How to Use Blueberries to Test pH
Blueberries get their dark blue color from the chemical peonidin, which is sensitive to the presence of acids and bases. This chemical belongs to a larger class of chemicals called anthocyanidins, most all of which are pH sensitive.
In the presence of bases, anthocyanidins undergo a chemical reaction that alters which wavelengths of light they can absorb and reflect. In their natural state, anthocyanidins tend to be bright and colorful, but after reacting with bases, they lose that color and appear darker.
Chop the blueberries into tiny pieces with the knife. The peonidin is primarily in the fruit's skin, so separating the inner pulp to retain the skin will produce better results.
Add a small amount of water. High concentration is key, so try to use as little as possible.
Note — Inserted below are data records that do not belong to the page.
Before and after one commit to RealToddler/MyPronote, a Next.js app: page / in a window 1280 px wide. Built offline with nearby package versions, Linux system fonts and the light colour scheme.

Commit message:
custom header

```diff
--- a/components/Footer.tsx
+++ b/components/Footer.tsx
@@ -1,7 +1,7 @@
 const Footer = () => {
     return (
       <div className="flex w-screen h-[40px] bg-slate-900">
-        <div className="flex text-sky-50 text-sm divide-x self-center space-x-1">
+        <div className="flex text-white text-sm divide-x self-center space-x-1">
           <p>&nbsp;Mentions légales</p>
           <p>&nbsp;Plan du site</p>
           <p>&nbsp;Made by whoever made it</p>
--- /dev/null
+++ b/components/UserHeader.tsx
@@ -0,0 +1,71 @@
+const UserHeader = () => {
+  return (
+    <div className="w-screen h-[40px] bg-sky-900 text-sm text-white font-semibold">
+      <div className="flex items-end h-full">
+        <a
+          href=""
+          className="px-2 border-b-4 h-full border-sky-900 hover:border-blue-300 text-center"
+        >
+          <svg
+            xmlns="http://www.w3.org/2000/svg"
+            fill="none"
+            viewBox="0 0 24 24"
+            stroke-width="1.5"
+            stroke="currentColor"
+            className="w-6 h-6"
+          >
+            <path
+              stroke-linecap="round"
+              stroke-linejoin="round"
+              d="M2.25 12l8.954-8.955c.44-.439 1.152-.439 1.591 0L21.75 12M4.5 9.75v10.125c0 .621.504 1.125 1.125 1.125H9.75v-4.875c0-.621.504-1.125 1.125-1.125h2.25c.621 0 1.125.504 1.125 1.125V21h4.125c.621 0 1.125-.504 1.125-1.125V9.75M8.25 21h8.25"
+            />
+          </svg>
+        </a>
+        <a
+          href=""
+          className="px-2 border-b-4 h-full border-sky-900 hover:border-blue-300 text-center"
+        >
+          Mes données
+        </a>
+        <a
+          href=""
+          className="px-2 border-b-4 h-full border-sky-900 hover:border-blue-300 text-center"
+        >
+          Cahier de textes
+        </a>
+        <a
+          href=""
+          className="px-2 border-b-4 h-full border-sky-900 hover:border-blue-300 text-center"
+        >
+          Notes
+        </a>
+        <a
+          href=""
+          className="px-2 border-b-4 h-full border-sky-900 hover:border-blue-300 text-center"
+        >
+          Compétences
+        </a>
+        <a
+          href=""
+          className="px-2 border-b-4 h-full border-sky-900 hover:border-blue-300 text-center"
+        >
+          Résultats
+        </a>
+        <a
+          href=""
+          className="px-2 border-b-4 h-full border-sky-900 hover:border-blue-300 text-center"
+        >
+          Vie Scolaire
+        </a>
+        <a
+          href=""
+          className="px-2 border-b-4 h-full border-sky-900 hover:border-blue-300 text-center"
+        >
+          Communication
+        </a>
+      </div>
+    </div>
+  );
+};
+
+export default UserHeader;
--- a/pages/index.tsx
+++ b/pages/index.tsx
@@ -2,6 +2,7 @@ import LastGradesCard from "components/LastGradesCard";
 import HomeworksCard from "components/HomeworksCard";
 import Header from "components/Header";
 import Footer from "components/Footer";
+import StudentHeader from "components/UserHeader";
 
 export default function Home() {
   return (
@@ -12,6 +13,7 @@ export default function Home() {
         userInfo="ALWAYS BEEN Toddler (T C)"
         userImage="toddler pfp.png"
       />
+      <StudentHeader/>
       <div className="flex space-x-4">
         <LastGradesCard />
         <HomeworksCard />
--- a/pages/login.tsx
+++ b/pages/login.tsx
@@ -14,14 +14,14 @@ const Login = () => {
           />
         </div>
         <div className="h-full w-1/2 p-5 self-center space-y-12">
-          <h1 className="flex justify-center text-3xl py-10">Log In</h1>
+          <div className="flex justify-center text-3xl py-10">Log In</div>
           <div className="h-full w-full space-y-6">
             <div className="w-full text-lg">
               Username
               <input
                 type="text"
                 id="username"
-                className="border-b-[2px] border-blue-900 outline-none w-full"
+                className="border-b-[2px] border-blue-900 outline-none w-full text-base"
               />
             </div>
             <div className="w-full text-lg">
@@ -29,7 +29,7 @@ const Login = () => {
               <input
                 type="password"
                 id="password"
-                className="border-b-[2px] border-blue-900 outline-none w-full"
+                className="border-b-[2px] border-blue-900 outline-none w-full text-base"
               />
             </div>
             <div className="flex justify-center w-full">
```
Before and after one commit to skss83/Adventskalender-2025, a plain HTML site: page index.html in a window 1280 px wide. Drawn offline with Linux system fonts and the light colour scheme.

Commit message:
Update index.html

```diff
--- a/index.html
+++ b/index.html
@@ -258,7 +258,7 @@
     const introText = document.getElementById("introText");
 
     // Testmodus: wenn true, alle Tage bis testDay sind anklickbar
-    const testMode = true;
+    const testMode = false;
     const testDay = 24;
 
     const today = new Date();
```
Boil the mixture of blueberries and water about five to 10 minutes. If it starts to dry up, add a little more water. Remove the mixture from the heat and allow it to cool.
Pour the mash into the coffee filter and collect the liquid in the small jar. You may need to compress the filter gently with the spoon to get more liquid out of it. At this point, it mixture should be purplish red, similar to the color of strawberry syrup.
Extract some of the liquid from the jar, using the eyedropper. Deposit a pool of the liquid about the size of a quarter onto a flat surface such as the saucer.
Flush the eyedropper with water before using it to apply a few drops of vinegar to the mixture. The acid in the vinegar should turn the reddish purple to a lighter color, which would be more purely red or slightly pink.
Rinse the saucer and repeat steps 5 and 6, but this time use laundry detergent instead of vinegar. Laundry detergent is a base, so it should turn the reddish solution purple or dark blue.
Use only fresh fruits and vegetables. Freezing destroys the essential chemicals.
Experiment with other fruits and vegetables. Cranberries are especially high in peonidin, but you can try grapes, apples, cherries, eggplants or red cabbage.
The more you can isolate the skin of the fruit, the better your concentration. This would be even more important with larger fruits and vegetables such as eggplants, plums or apples.
Try different acids, such as lemon juice, and bases, such as oven cleaner, window cleaner or ammonia.
Use hand and eye protection if you experiment with strong acids and bases such as oven cleaner.
Mike Gamble started writing professionally in 2011 for Demand Media Studios. Having worked as a line mechanic, landscaper, custodian, carpenter, web developer and disk jockey, he hopes to bring fresh insight into the topics he writes about from a variety of experiences.